The usage of biofuels will depend on the traits of other energy sources as much as its own traits. Given that wind and solar suffer from intermittency while biofuels can be used whenever you want (after production) then a compensatory role is likely. This also fits with their ease of storage relative to wind and solar, similar to granaries but for energy instead of food. Balancing the amount of food storage with energy storage (since it can be converted only one-way) will be tricky and a vital decision of any society that seeks to employ biofuels.

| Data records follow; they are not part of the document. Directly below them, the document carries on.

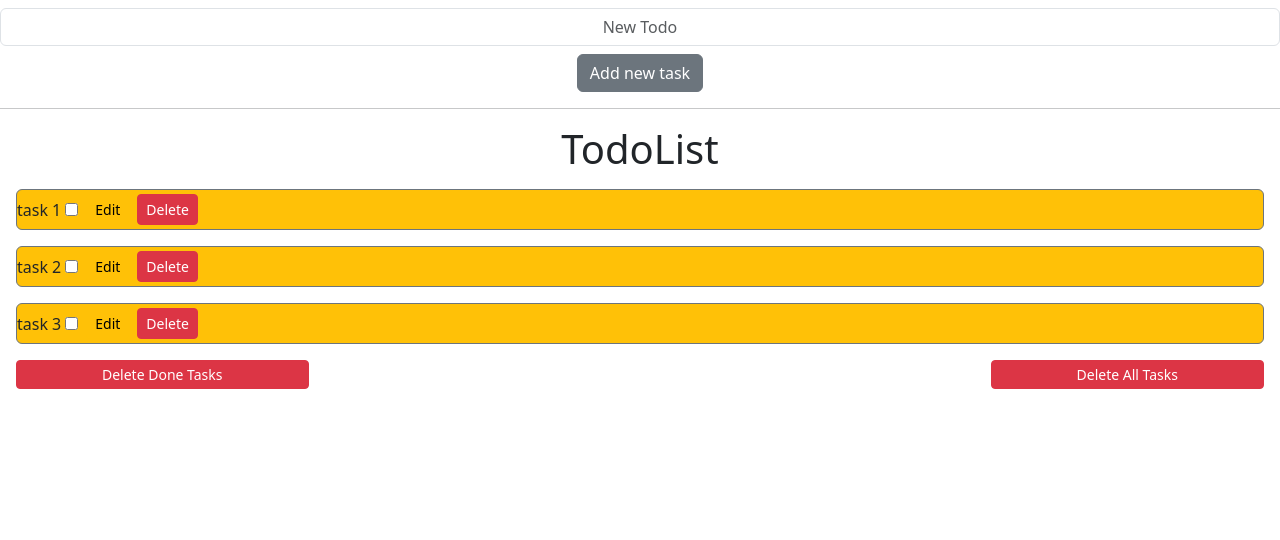
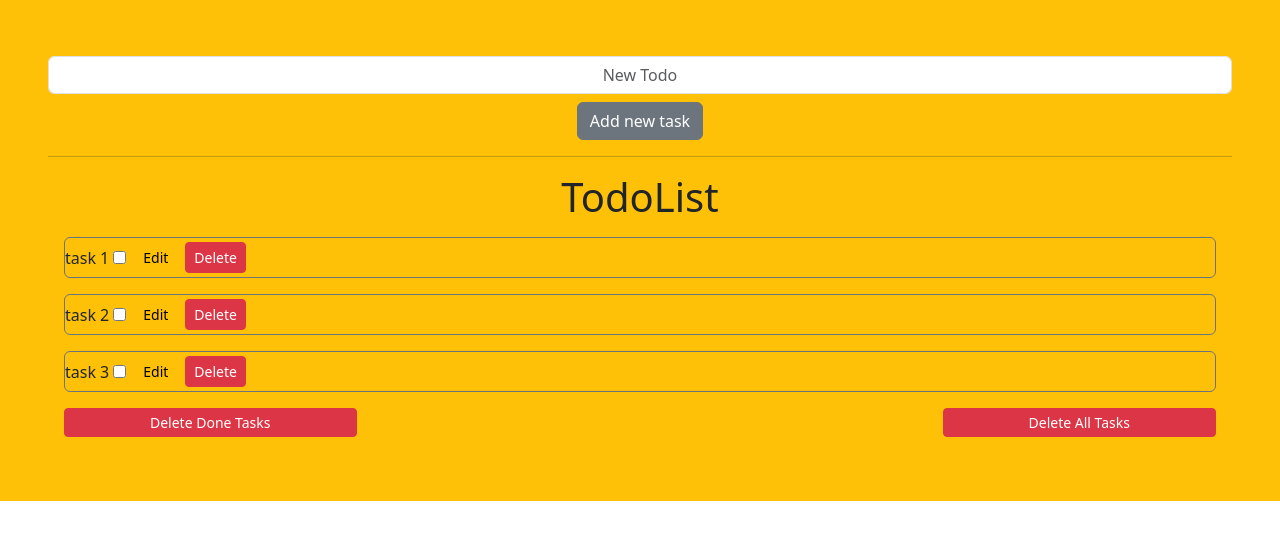
Before and after one commit to Mohamed0x3/React-ToDo-App, a React (Create React App) app: page / in a window 1280 px wide. Shown: the top 540 px of the page. Built offline with nearby package versions, Linux system fonts and the light colour scheme.

Commit message:
Add Styling

```diff
--- a/src/App.js
+++ b/src/App.js
@@ -1,9 +1,8 @@
-import logo from "./logo.svg";
 import "./App.css";
 import Tasks from "./compomemts/tasks";
 function App() {
   return (
-    <div className="App">
+    <div className="App bg-warning p-5">
       <Tasks />
     </div>
   );
```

For storage, a good system could involve two levels. The first level could be considered the day to day use (or in this case year-to-year) and is for individual farmers and towns to supplement other energy sources. This would carry over from month to month and partially from year to year and provides the main usage for everyday life. The second level is made from the surplus from the first storage level and is used for the bigger regional/national energy expenditures. While the first level is used for yearly famines the second can be used for multi-year famines, in effect they allow no biofuels to be produced that year without losing energy, that the first level couldn’t cover. This second level would cover major infrastructure expansions/maintenance and such, major wars, festivals and other big energy expenditures.